The tension comes as asylum claims in Mexico have skyrocketed, reaching over 100,000 so far this year.
GUATEMALA'S PRESIDENTIAL ELECTION TAKES DRASTIC TURN AS UNEXPECTED WINNER IS CERTIFIED, PROMPTING LEGAL FIGHTSAt the office, run by the Mexican Commission for Refugee Aid, migrants can file claims for asylum in Mexico.
Most, however, intend to use the papers to travel more safely and easily to the U.S. border.
Argoten said he had been waiting a week in Tapachula to start the asylum application process.
Mexico is on track to receive more asylum applications this year than ever before as the flow of migrants threatens to overwhelm governments of several Latin American countries along the migratory route.

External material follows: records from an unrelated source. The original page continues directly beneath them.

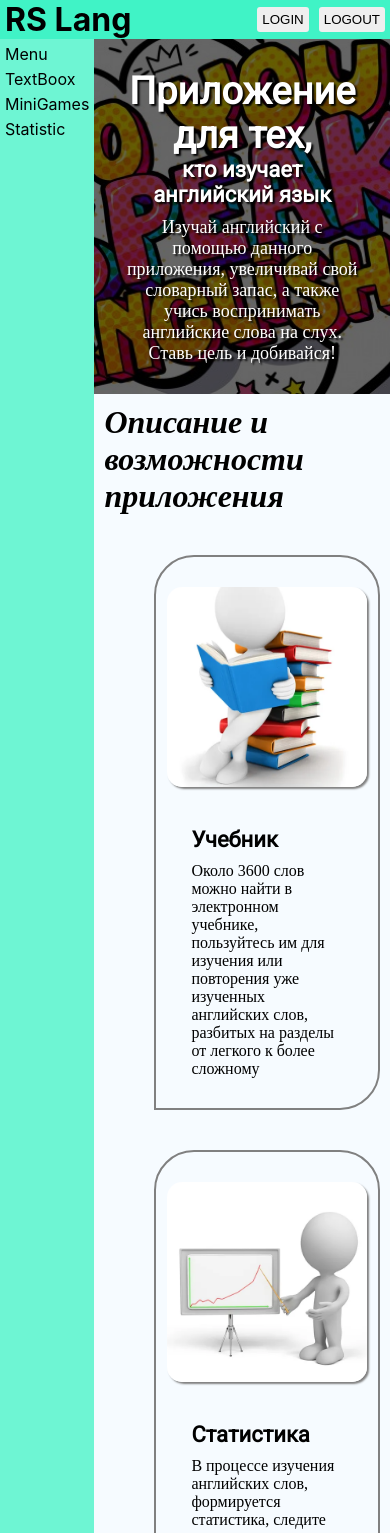
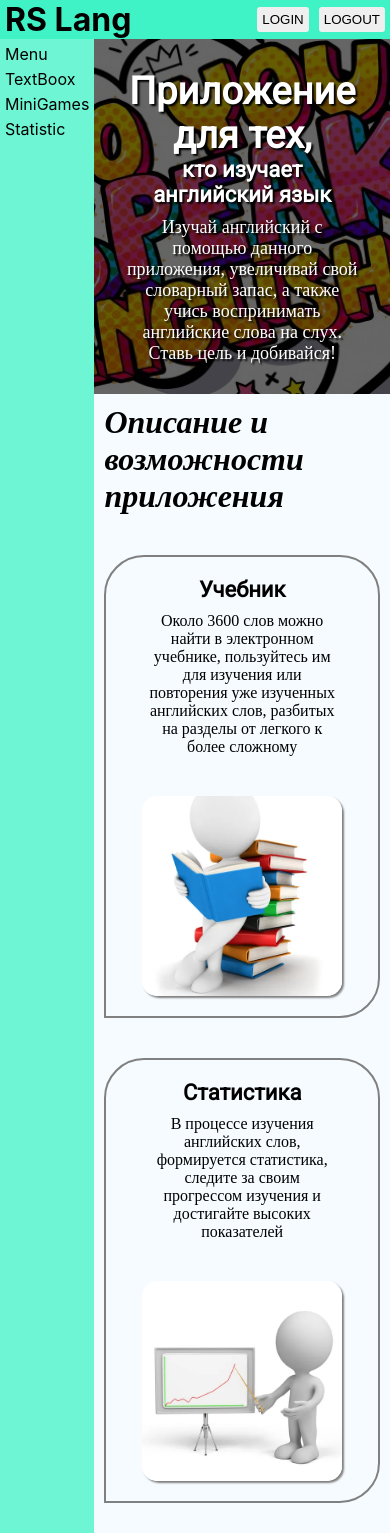
Before and after one commit to mishaplx/RS-Lang-App, a React (Create React App) app: page / in a window 390 px wide. Shown: the top 1533 px of the page. Built offline with nearby package versions, Linux system fonts and the light colour scheme; a web font is replaced by a local one.

Commit message:
fix: change implementation of adaptive to component of Option and replace margin, padding

```diff
--- a/src/component/Option/Option.css
+++ b/src/component/Option/Option.css
@@ -2,7 +2,6 @@
 .option-content {
   display: flex;
   row-gap: 40px;
-  margin-left: 50px;
   border: 2px solid grey;
   border-top-left-radius: 40px;
   border-bottom-right-radius: 40px;
@@ -11,8 +10,8 @@
 }
 
 .option-content img {
-  width: 200px;
-  height: 200px;
+  width: 250px;
+  height: 250px;
   object-fit: cover;
   border-radius: 15px;
   box-shadow: 2px 2px 2px grey;
@@ -56,8 +55,20 @@
 @media (max-width: 520px) {
   .option-sub-content p {
     font-size: 16px;
+    max-width: 200px;
+    text-align: center;
   }
   .option-sub-content h3 {
+    text-align: center;
     font-size: 22px;
   }
+  .option-content {
+    display: flex;
+    flex-direction: column-reverse;
+    padding: 20px 15px;
+  }
+  .option-content img {
+    width: 200px;
+    height: 200px;
+  }
 }
```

Andrés Ramírez Silva, the director of Mexico’s refugee agency, said last week that the number of asylum applications his agency receives this year could reach 150,000, well above the 129,000 record set in 2021.
Through August they already had 100,000 — 25% above the same period in 2021 — more than half at Mexico’s shared border with Guatemala.
Ramírez Silva said Cubans, Haitians and Hondurans have made up about 80% of the asylum applications at the Tapachula office.
He said his agency had asked the federal government for more resources to expand its capacity.